KUALA LUMPUR July 31 - A common legal framework legislating the adoption of digital signature (digicert) in e-commerce transactions is next to impossible, said Nor Azli Othman, chief executive officer of Digicert Sdn Bhd.
He told this to newsmen after his opening remarks at the ASEAN Certification Authority (CA) Forum for e-business today.
Certain countries, he added, would like to protect certain industries and every country has its own legislation system which may not be compatible to the implementation of a common legal framework on digicert.
Digicerts are a form of electronic identification and authentication tool to facilitate e-commerce on-line transactions where two interacting parties over the internet know each other's identity.
Currently, he said, Malaysia and Singapore were the only two ASEAN countries who had legal framework on digicert with the certification authority (CA) in practise.
However, the Malaysian legal framework on digicert stipulated under the Malaysian Digital Signature Act 1997 depends on definitions under the country's existing 50-year old contract law.
Singapore's legal framework on digicert, on the other hand, covers in-depth definitions on contract laws relating to e-commerce independently.

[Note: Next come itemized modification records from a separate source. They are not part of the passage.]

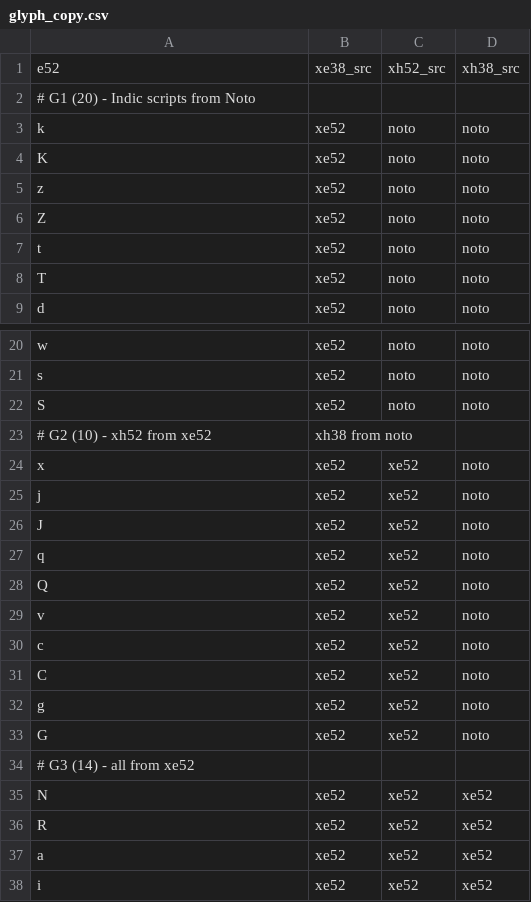
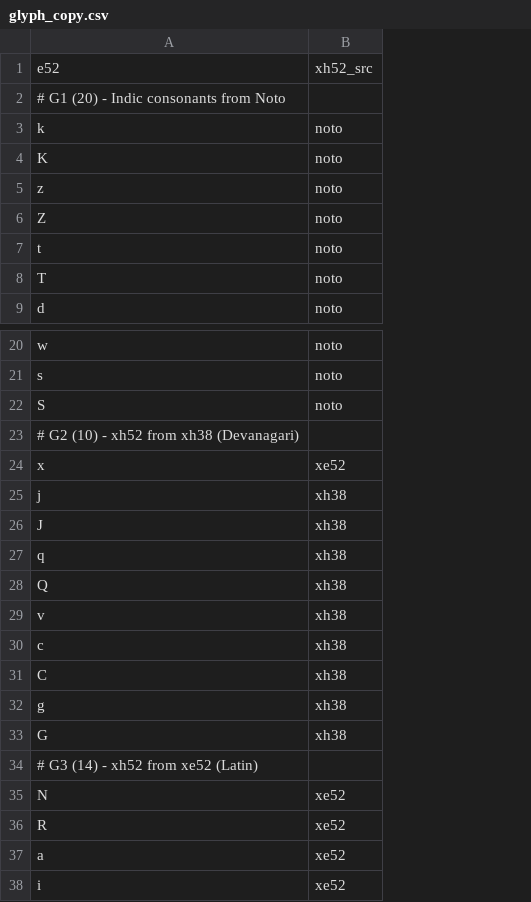
Before and after one commit to zawa8/pff, a CSV file: scripts/xi52py/glyph_copy/glyph_copy.csv, drawn as a sheet; only a part is shown, gaps mark what is left out; removed rows and columns are numbered as before the commit, all else as after; the diff covers the shown part only; the diff names each change by its address in the sheet, - before the commit and + after, or states it on an @@ line.

Commit message:
update .csv: 2 columns (xh52_src); add xe38 csv

```diff
--- a/scripts/xi52py/glyph_copy/glyph_copy.csv
+++ b/scripts/xi52py/glyph_copy/glyph_copy.csv
-column B, rows 1-9: xe38_src |  | xe52 | xe52 | xe52 | xe52 | xe52 | xe52 | xe52; rows 20-38: xe52 | xe52 | xe52 | xh38 from noto | xe52 | xe52 | xe52 | xe52 | xe52 | xe52 | xe52 | xe52 | xe52 | xe52 |  | xe52 | xe52 | xe52 | xe52
-column D, rows 1-9: xh38_src |  | noto | noto | noto | noto | noto | noto | noto; rows 20-38: noto | noto | noto |  | noto | noto | noto | noto | noto | noto | noto | noto | noto | noto |  | xe52 | xe52 | xe52 | xe52
-A2: # G1 (20) - Indic scripts from Noto
+A2: # G1 (20) - Indic consonants from Noto
-A23: # G2 (10) - xh52 from xe52
+A23: # G2 (10) - xh52 from xh38 (Devanagari)
-B25:B33: xe52
+B25:B33: xh38
-A34: # G3 (14) - all from xe52
+A34: # G3 (14) - xh52 from xe52 (Latin)
```
Also changed, not shown: 9 edited cells elsewhere in this file, 1 other file.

Digicert Sdn Bhd is the only licensed CA under the Malaysian Digital Signature Act 1997 and backed by two of the largest and trusted government organisations, namely Pos Malaysia Bhd and Mimos Bhd.